§ Try it
Could you restate every entry word for word, minus the pictures?

○ ○ ○

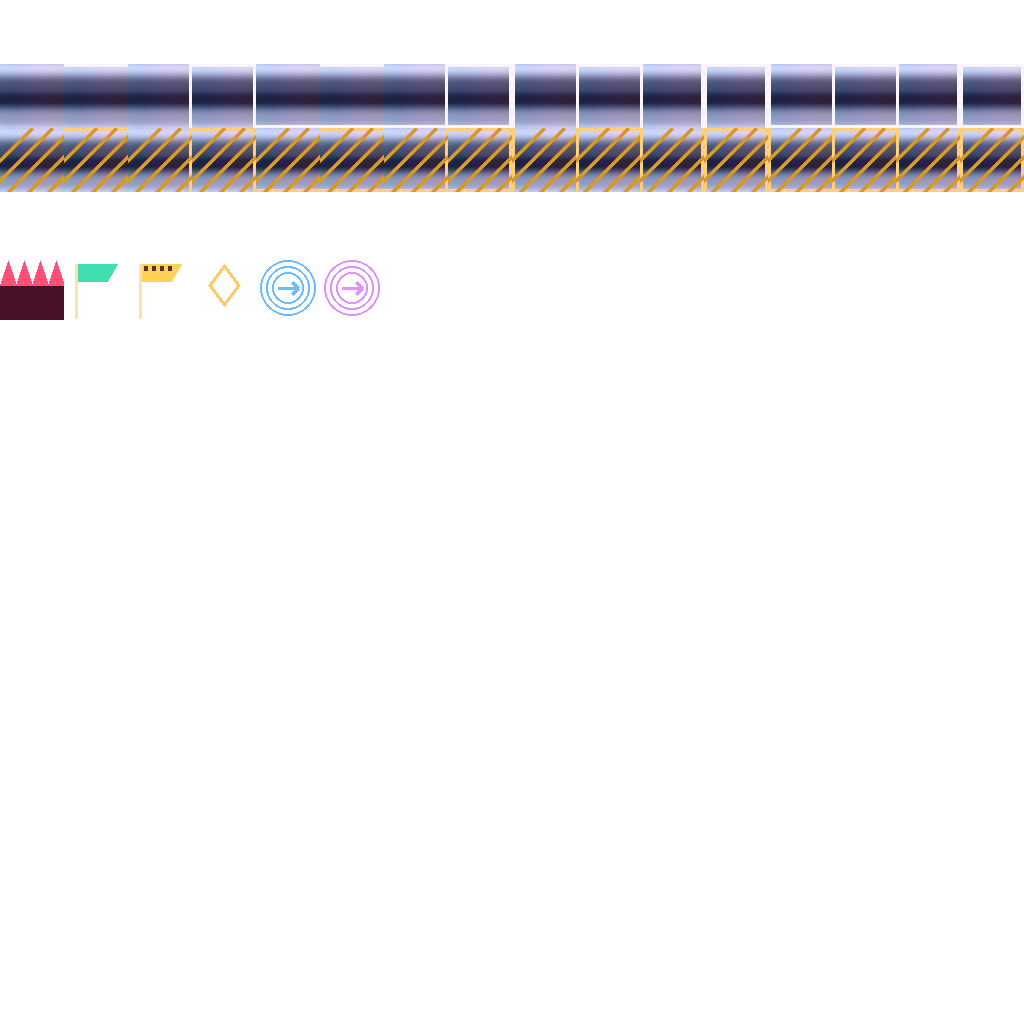
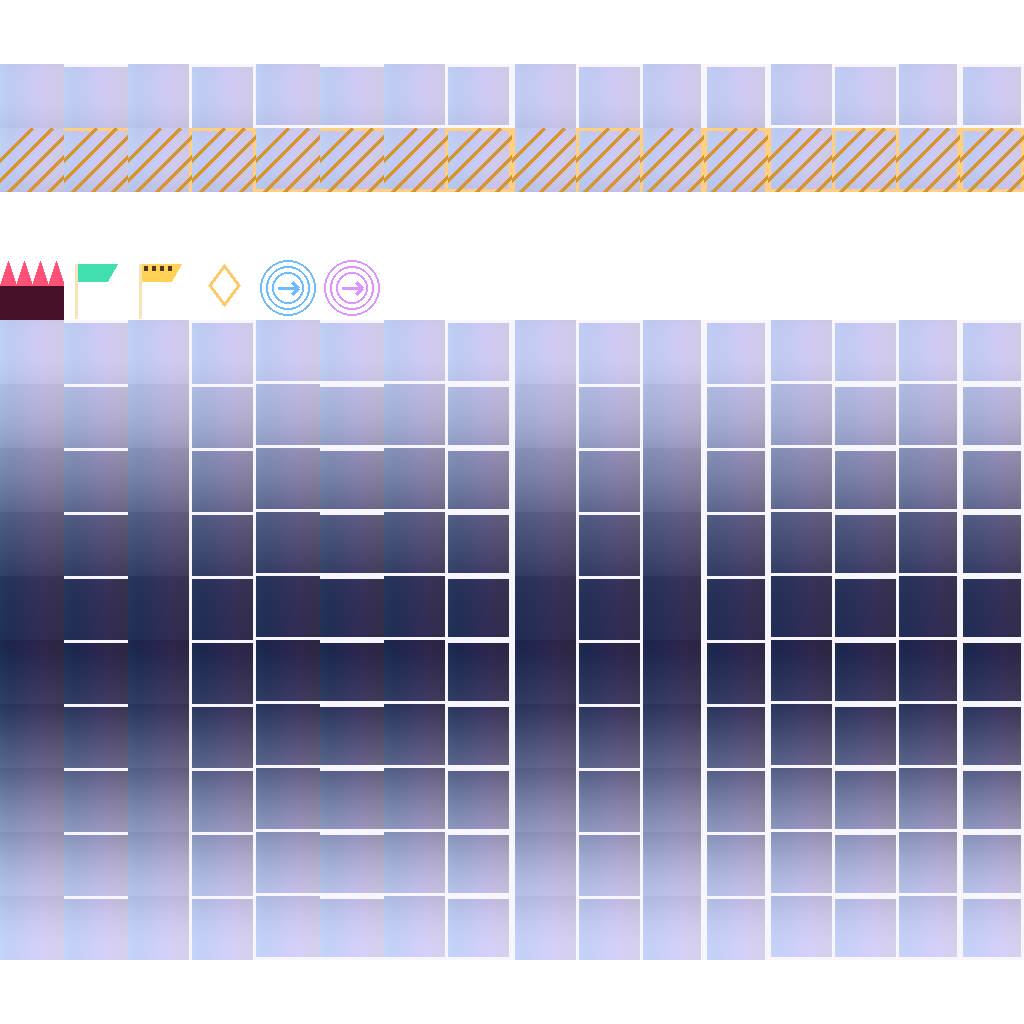
Maps: continuous LED and chrome depth gradients instead of repeating vertical bands

diff --git a/scripts/build_code_worlds.py b/scripts/build_code_worlds.py
@@ -10,20 +10,20 @@ STYLES=('sound','folds','circuit','chrome')
 def rgb(h,s,l):
     return tuple(round(v*255) for v in colorsys.hls_to_rgb((h%360)/360,l,s))
 
-def tile(style,mask,nohook=False):
+def tile(style,mask,nohook=False,depth=0):
     im=Image.new('RGBA',(64,64));d=ImageDraw.Draw(im)
     for y in range(64):
         if style=='sound': c=rgb(315-y*2,.65,.10+(64-y)*.001)
         elif style=='folds': c=(176+y//7,92+y//8,66+y//10)
         elif style=='circuit': c=(8,49-y//4,43-y//5)
         else:
-            v=int(120+95*math.cos(y/64*math.pi*2)+22*math.sin(y*.3));c=(max(15,v-15),max(20,v-2),min(255,v+25))
+            v=int(120+95*math.cos((depth*64+y)/640*math.pi*2)+10*math.sin(y*.03));c=(max(15,v-15),max(20,v-2),min(255,v+25))
         d.line((0,y,63,y),fill=(*c,255))
     if style=='sound':
         for x in range(5,64,14):
             for y in range(7,61,9):
-                d.rounded_rectangle((x,y,x+8,y+5),1,fill=(*rgb(315-y*2,.78,.48-y*.002),255))
-                d.line((x+1,y,x+7,y),fill=(255,190,222,150))
+                d.rounded_rectangle((x,y,x+8,y+5),1,fill=(*rgb(315-depth*13-y*.12,.78,.48-y*.001),255))
+                d.line((x+1,y,x+7,y),fill=(*rgb(315-depth*13,.65,.75),150))
     elif style=='folds':
         for x in range(0,64,16):
             d.polygon([(x,0),(x+8,0),(x+8,64),(x,64)],fill=(230,145,103,255))
@@ -61,6 +61,11 @@ def atlas(style):
         for mask in range(16):
             idx=(32 if nohook else 16)+mask
             im.paste(tile(style,mask,nohook),((idx%16)*64,(idx//16)*64))
+    if style in ('sound','chrome'):
+        for depth in range(10):
+            for mask in range(16):
+                idx=80+depth*16+mask
+                im.paste(tile(style,mask,depth=depth),((idx%16)*64,(idx//16)*64))
     for idx in range(64,70):
         t=Image.new('RGBA',(64,64));d=ImageDraw.Draw(t)
         if idx==64:

diff --git a/scripts/build_neon_maps.py b/scripts/build_neon_maps.py
@@ -24,7 +24,7 @@ import struct
 import math
 
 sys.path.insert(0, str(pathlib.Path(__file__).resolve().parent))
-from map_format import MapWriter, quad_rect  # noqa: E402
+from map_format import MapWriter, quad_rect, pack_name  # noqa: E402
 
 ROOT = pathlib.Path(__file__).resolve().parent.parent
 OUTDIR = ROOT / "data" / "maps"
@@ -269,6 +269,10 @@ def write_map(name, build, blurb):
 					nx,ny=x+dx,y+dy
 					if not (0<=nx<g.w and 0<=ny<g.h) or g.g[ny][nx] not in (T_SOLID,T_NOHOOK): mask |= bit
 				idx = (32 if v==T_NOHOOK else 16)+mask
+				if v==T_SOLID and style in ("sound","chrome"):
+					depth=0
+					while depth<9 and y-depth>0 and g.g[y-depth-1][x] in (T_SOLID,T_NOHOOK): depth+=1
+					idx=80+depth*16+mask
 				if mask&1 and x%8==0:
 					q=list(struct.unpack('<38i',quad_rect(x*32-48,y*32-64,x*32+80,y*32+32)))
 					q[-2]=0 # shared synchronized color envelope
@@ -285,7 +289,7 @@ def write_map(name, build, blurb):
 		phase=step/16
 		strength=(math.exp(-phase*5) if step<16 else 1) if style=="sound" else .5+.5*math.cos(phase*math.tau)
 		points += [round(phase*period),1,1024,1024,1024,round(250+strength*500)]
-	mw.item(3,[2,4,0,17]+[0]*8+[1])
+	mw.item(3,[2,4,0,17]+pack_name("Material light",8)+[1])
 	mw.item(6,points)
 	mw.quads_layer([quad_rect(-1600,-1000,1600,1000)],img_sky,"Atmosphere")
 	mw.group((0,0),(0,0),0,1,"Far")

diff --git a/scripts/map_format.py b/scripts/map_format.py
@@ -22,11 +22,11 @@ import zlib
 TILE = 4  # sizeof(CTile)
 
 
-def pack_name(name):
-	b = name.encode("utf-8")[:11].ljust(12, b"\0")
+def pack_name(name, num_ints=3):
+	b = name.encode("utf-8")[:num_ints*4-1].ljust(num_ints*4, b"\0")
 	b = bytes((v + 128) % 256 for v in b)
 	b = b[:-1] + b"\0"
-	return [struct.unpack(">i", b[i:i + 4])[0] for i in (0, 4, 8)]
+	return [struct.unpack(">i", b[i:i + 4])[0] for i in range(0,num_ints*4,4)]
 
 
 class Raw:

○ ○ ○

§ Answer to this task
Maps: continuous LED and chrome depth gradients instead of repeating vertical bands

diff --git a/scripts/build_code_worlds.py b/scripts/build_code_worlds.py
@@ -10,20 +10,20 @@ STYLES=('sound','folds','circuit','chrome')
 def rgb(h,s,l):
     return tuple(round(v*255) for v in colorsys.hls_to_rgb((h%360)/360,l,s))
 
-def tile(style,mask,nohook=False):
+def tile(style,mask,nohook=False,depth=0):
     im=Image.new('RGBA',(64,64));d=ImageDraw.Draw(im)
     for y in range(64):
         if style=='sound': c=rgb(315-y*2,.65,.10+(64-y)*.001)
         elif style=='folds': c=(176+y//7,92+y//8,66+y//10)
         elif style=='circuit': c=(8,49-y//4,43-y//5)
         else:
-            v=int(120+95*math.cos(y/64*math.pi*2)+22*math.sin(y*.3));c=(max(15,v-15),max(20,v-2),min(255,v+25))
+            v=int(120+95*math.cos((depth*64+y)/640*math.pi*2)+10*math.sin(y*.03));c=(max(15,v-15),max(20,v-2),min(255,v+25))
         d.line((0,y,63,y),fill=(*c,255))
     if style=='sound':
         for x in range(5,64,14):
             for y in range(7,61,9):
-                d.rounded_rectangle((x,y,x+8,y+5),1,fill=(*rgb(315-y*2,.78,.48-y*.002),255))
-                d.line((x+1,y,x+7,y),fill=(255,190,222,150))
+                d.rounded_rectangle((x,y,x+8,y+5),1,fill=(*rgb(315-depth*13-y*.12,.78,.48-y*.001),255))
+                d.line((x+1,y,x+7,y),fill=(*rgb(315-depth*13,.65,.75),150))
     elif style=='folds':
         for x in range(0,64,16):
             d.polygon([(x,0),(x+8,0),(x+8,64),(x,64)],fill=(230,145,103,255))
@@ -61,6 +61,11 @@ def atlas(style):
         for mask in range(16):
             idx=(32 if nohook else 16)+mask
             im.paste(tile(style,mask,nohook),((idx%16)*64,(idx//16)*64))
+    if style in ('sound','chrome'):
+        for depth in range(10):
+            for mask in range(16):
+                idx=80+depth*16+mask
+                im.paste(tile(style,mask,depth=depth),((idx%16)*64,(idx//16)*64))
     for idx in range(64,70):
         t=Image.new('RGBA',(64,64));d=ImageDraw.Draw(t)
         if idx==64:

diff --git a/scripts/build_neon_maps.py b/scripts/build_neon_maps.py
@@ -24,7 +24,7 @@ import struct
 import math
 
 sys.path.insert(0, str(pathlib.Path(__file__).resolve().parent))
-from map_format import MapWriter, quad_rect  # noqa: E402
+from map_format import MapWriter, quad_rect, pack_name  # noqa: E402
 
 ROOT = pathlib.Path(__file__).resolve().parent.parent
 OUTDIR = ROOT / "data" / "maps"
@@ -269,6 +269,10 @@ def write_map(name, build, blurb):
 					nx,ny=x+dx,y+dy
 					if not (0<=nx<g.w and 0<=ny<g.h) or g.g[ny][nx] not in (T_SOLID,T_NOHOOK): mask |= bit
 				idx = (32 if v==T_NOHOOK else 16)+mask
+				if v==T_SOLID and style in ("sound","chrome"):
+					depth=0
+					while depth<9 and y-depth>0 and g.g[y-depth-1][x] in (T_SOLID,T_NOHOOK): depth+=1
+					idx=80+depth*16+mask
 				if mask&1 and x%8==0:
 					q=list(struct.unpack('<38i',quad_rect(x*32-48,y*32-64,x*32+80,y*32+32)))
 					q[-2]=0 # shared synchronized color envelope
@@ -285,7 +289,7 @@ def write_map(name, build, blurb):
 		phase=step/16
 		strength=(math.exp(-phase*5) if step<16 else 1) if style=="sound" else .5+.5*math.cos(phase*math.tau)
 		points += [round(phase*period),1,1024,1024,1024,round(250+strength*500)]
-	mw.item(3,[2,4,0,17]+[0]*8+[1])
+	mw.item(3,[2,4,0,17]+pack_name("Material light",8)+[1])
 	mw.item(6,points)
 	mw.quads_layer([quad_rect(-1600,-1000,1600,1000)],img_sky,"Atmosphere")
 	mw.group((0,0),(0,0),0,1,"Far")

diff --git a/scripts/map_format.py b/scripts/map_format.py
@@ -22,11 +22,11 @@ import zlib
 TILE = 4  # sizeof(CTile)
 
 
-def pack_name(name):
-	b = name.encode("utf-8")[:11].ljust(12, b"\0")
+def pack_name(name, num_ints=3):
+	b = name.encode("utf-8")[:num_ints*4-1].ljust(num_ints*4, b"\0")
 	b = bytes((v + 128) % 256 for v in b)
 	b = b[:-1] + b"\0"
-	return [struct.unpack(">i", b[i:i + 4])[0] for i in (0, 4, 8)]
+	return [struct.unpack(">i", b[i:i + 4])[0] for i in range(0,num_ints*4,4)]
 
 
 class Raw:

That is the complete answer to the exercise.